MATERIAL FOR THE TASK:
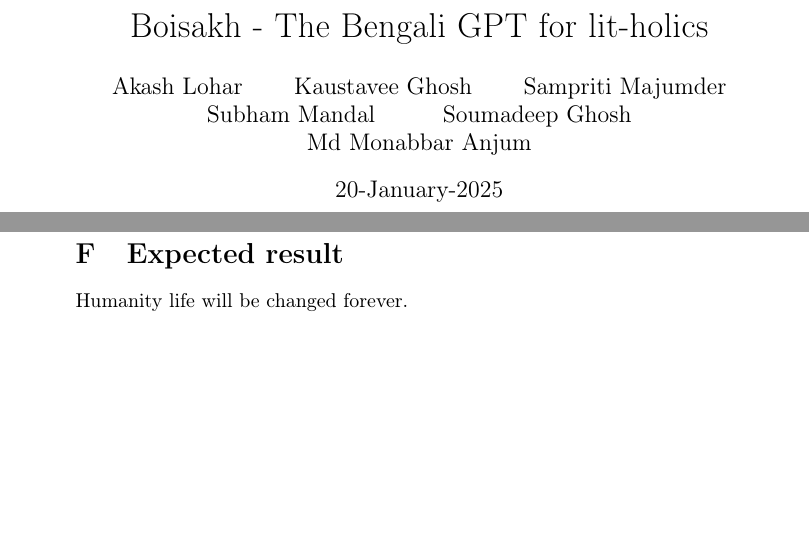
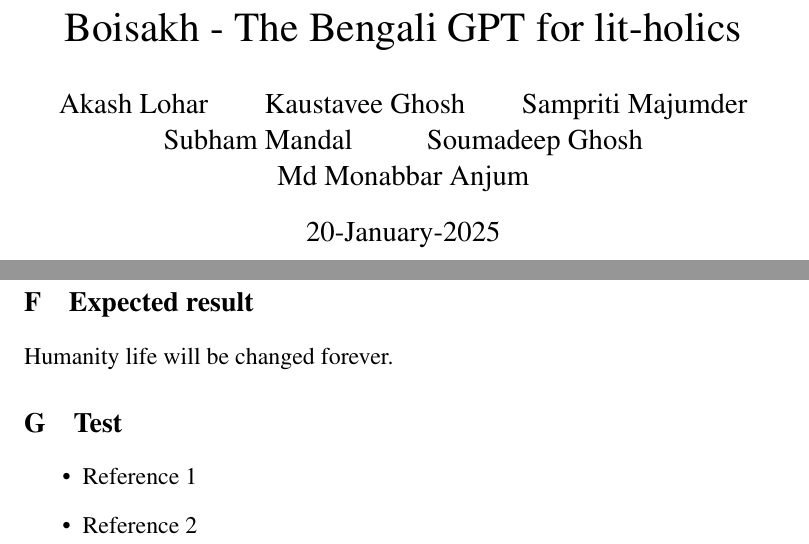
Before and after one commit to Astroid-Destroyer/research-paper, a LaTeX document (main.tex): two parts of pages 1 and 15 of 16 before the commit and two parts of pages 1 and 14 of 15 after it, joined at a grey line, cut so that both start at the same text, the shorter picture padded with empty space. Compiled offline with pdfLaTeX.

Commit message:
add: stucture

```diff
--- a/main.tex
+++ b/main.tex
@@ -1,20 +1,32 @@
-\documentclass{article}
+\documentclass[12pt, a4paper]{article}
 
+% page formatting
+\usepackage[a4paper, top=1in, bottom=1in, left=1.5in, right=1.5in]{geometry} % Margins
 % Input encoding
 \usepackage[utf8]{inputenc}
 % Font encoding
 \usepackage[T1]{fontenc}
 % For adding graphics(images)
 \usepackage{graphicx}
-% For sub-images
+% For caption-images
 \usepackage{caption}
+% for sub-caption-images
+\usepackage{subcaption}
 % Add-support for float precision
 \usepackage{float}
+% Use Times New Roman font
+\usepackage{times}
 % For space seperator
 \usepackage{setspace}
 % Sub Import package
 \usepackage{import}
+% For maths
+\usepackage{amsmath}
+% Control section formatting
+\usepackage{titlesec}
 
+\titleformat{\section}{\bfseries\fontsize{14}{16}\selectfont}{\thesection}{1em}{}
+\titleformat{\subsection}{\bfseries\fontsize{12}{14}\selectfont}{\thesubsection}{1em}{}
 \title{Boisakh - The Bengali GPT for lit-holics}
 \author{
     Akash Lohar \and
@@ -27,7 +39,7 @@
 \date{20-January-2025}
 
 % Global table of content depth
-\setcounter{tocdepth}{4}
+\setcounter{tocdepth}{5}
 
 % Document
 \begin{document}
@@ -67,6 +79,12 @@
 % Expected results
 \subimport{Sections/}{expected-result.tex}
 
+\section{Test}
+\begin{itemize}
+    \item Reference 1
+    \item Reference 2
+\end{itemize}
+
 % References
 \newpage
 \addcontentsline{toc}{section}{References}
```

TASK DETAILS:
All records above are to be output verbatim, with their pictures omitted.

COMPLETED TASK:
Before and after one commit to Astroid-Destroyer/research-paper, a LaTeX document (main.tex): two parts of pages 1 and 15 of 16 before the commit and two parts of pages 1 and 14 of 15 after it, joined at a grey line, cut so that both start at the same text, the shorter picture padded with empty space. Compiled offline with pdfLaTeX.

Commit message:
add: stucture

```diff
--- a/main.tex
+++ b/main.tex
@@ -1,20 +1,32 @@
-\documentclass{article}
+\documentclass[12pt, a4paper]{article}
 
+% page formatting
+\usepackage[a4paper, top=1in, bottom=1in, left=1.5in, right=1.5in]{geometry} % Margins
 % Input encoding
 \usepackage[utf8]{inputenc}
 % Font encoding
 \usepackage[T1]{fontenc}
 % For adding graphics(images)
 \usepackage{graphicx}
-% For sub-images
+% For caption-images
 \usepackage{caption}
+% for sub-caption-images
+\usepackage{subcaption}
 % Add-support for float precision
 \usepackage{float}
+% Use Times New Roman font
+\usepackage{times}
 % For space seperator
 \usepackage{setspace}
 % Sub Import package
 \usepackage{import}
+% For maths
+\usepackage{amsmath}
+% Control section formatting
+\usepackage{titlesec}
 
+\titleformat{\section}{\bfseries\fontsize{14}{16}\selectfont}{\thesection}{1em}{}
+\titleformat{\subsection}{\bfseries\fontsize{12}{14}\selectfont}{\thesubsection}{1em}{}
 \title{Boisakh - The Bengali GPT for lit-holics}
 \author{
     Akash Lohar \and
@@ -27,7 +39,7 @@
 \date{20-January-2025}
 
 % Global table of content depth
-\setcounter{tocdepth}{4}
+\setcounter{tocdepth}{5}
 
 % Document
 \begin{document}
@@ -67,6 +79,12 @@
 % Expected results
 \subimport{Sections/}{expected-result.tex}
 
+\section{Test}
+\begin{itemize}
+    \item Reference 1
+    \item Reference 2
+\end{itemize}
+
 % References
 \newpage
 \addcontentsline{toc}{section}{References}
```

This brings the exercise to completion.